Hey Crew, (whoever i get lol)Became a proud owner of a Huma Huma Trigger last night. Acclimated him for about a hour. every thing was cool, he swam around for a bit then we turned the light off...woke up in the morning and he has wedged him self into our rock work. it took me a hour to find him. i resisted the urge and didn't touch him! i moved the rock a bit and he seemed to work himself in deeper. there is a way out of the rock but im pretty sure its too small for him to get out and im not sure if these little guys have reverse. he's only about a inch and was labeled a rectangular trigger Thanks Tyler
<Hello Tyler. I remember this species, Rhinecanthus rectangulus, fondly from my university days. A very robust, reasonably tolerant species (by trigger standards, anyway). Anyway, it is in the nature of triggers to
"lock" themselves into crevices when alarmed. That's what their trigger-like dorsal fin spines are for. So, I'd not worry overmuch. He'll probably be out and about by tomorrow. Cheers, Neale.>
Re: Stuck Huma- 10/25/09

Hi Again, Well he's out!!! but... now i cant find him. in another rock maybe...? don't mind him in rocks but how do i feed him if he's in a rock!
thanks Tyler
<Glad there was a happy ending. Anyway, the thing with Triggerfish is that when they're hungry, they'll make their presence known. These are NOT shy fish, and are comparable to things like Oscars and Pufferfish in their willingness to beg for food. So, for now, just let him get used to his environment. If there are any other fish in the tank, make sure they aren't bullies (you can't keep two triggers in one tank, for example). Once he's settled, offer small amounts of suitable invertebrates: krill, mysis, unshelled shrimp, shucked clams, squid, etc. depending on the size of your triggerfish. Hand-feeding is certainly doable, but given the teeth on these fish, impale the food on the end of a stick, e.g., a toothpick or stay stick. Cheers, Neale.>

Do Huma Triggers Jump? 01/29/09 Hey guys! <Hello.> Quick question, in your experiences, are Picasso triggers prone to jumping out of tanks? I'm curious, because I have an open topped tank. <No, not unless hunted by predators. Moonlights also help to prevent fish from jumping at night, as will covering the tank at night with a frame and mosquito net (instead of a lid to keep the temperature in summer). For this species also have a look here: http://www.wetwebmedia.com/marine/fishes/triggers/rhinecanthus/index.htm and on the linked FAQs.> Thanks! <Welcome. Marco.>

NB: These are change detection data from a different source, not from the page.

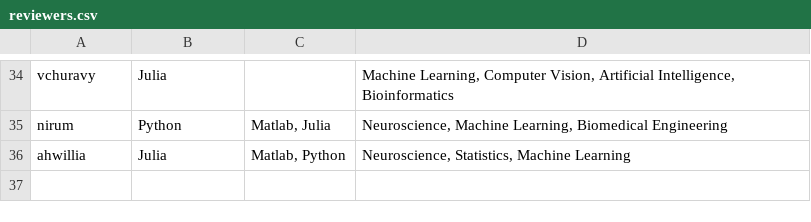
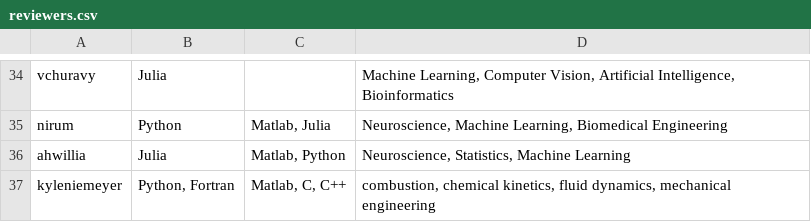
Before and after one commit to openjournals/joss, a CSV file: docs/reviewers.csv, drawn as a sheet; only a part is shown, gaps mark what is left out; the diff names each change by its address in the sheet, - before the commit and + after, or states it on an @@ line.

Commit message:
Added kyleniemeyer to reviewer list

```diff
--- a/docs/reviewers.csv
+++ b/docs/reviewers.csv
+row 37: kyleniemeyer | Python, Fortran | Matlab, C, C++ | combustion, chemical kinetics, fluid dynamics, mechanical engineering
```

Behavior question - Picasso Trigger   8/23/08 Crew, <Tim> I am considering purchasing a particular Picasso trigger at my LFS. I have owned in the past and have come across this one which appears to be a healthy specimen at first glance. I would like your input on what I've noticed with this fish to be sure if he is suitable at this point. I have him on hold at the store until he is eating better. When I first saw him, he wouldn't touch any food. A few days later he began to eat some frozen food, but not any shrimp they gave him. He seems to be rather timid and shies away from the glass when you approach. He will eat more regularly if no one is near his tank. <A normal progression, expression> The strange thing is this fish looks VERY healthy. Normally the Picassos I see come in are rather thin in the belly and face, but not this one. He has a well rounded belly and looks great, and that was what got my interest in the first place. But his acting timid and barely eating have me concerned. This fish looks to be clearly healthy, being plump with great color. He is about 4"-5" in length. I have him on hold still to see if he becomes a little more outgoing and feeding better. My real question is: even if he is eating well, should I still be concerned about his shyness and timid response? <Mmm, a bit, though, as intimated, Rhinecanthus et al. triggers often behave in this manner when first collected from the wild, particularly in these "tween" sizes... smaller and larger ones tend to be more bold> Is the behavior perhaps indicative of a health problem? Or just merely his "personality"? <Most likely the latter> Thanks always, Tim <I would accept, move this fish into a more social setting, in your system. Bob Fenner>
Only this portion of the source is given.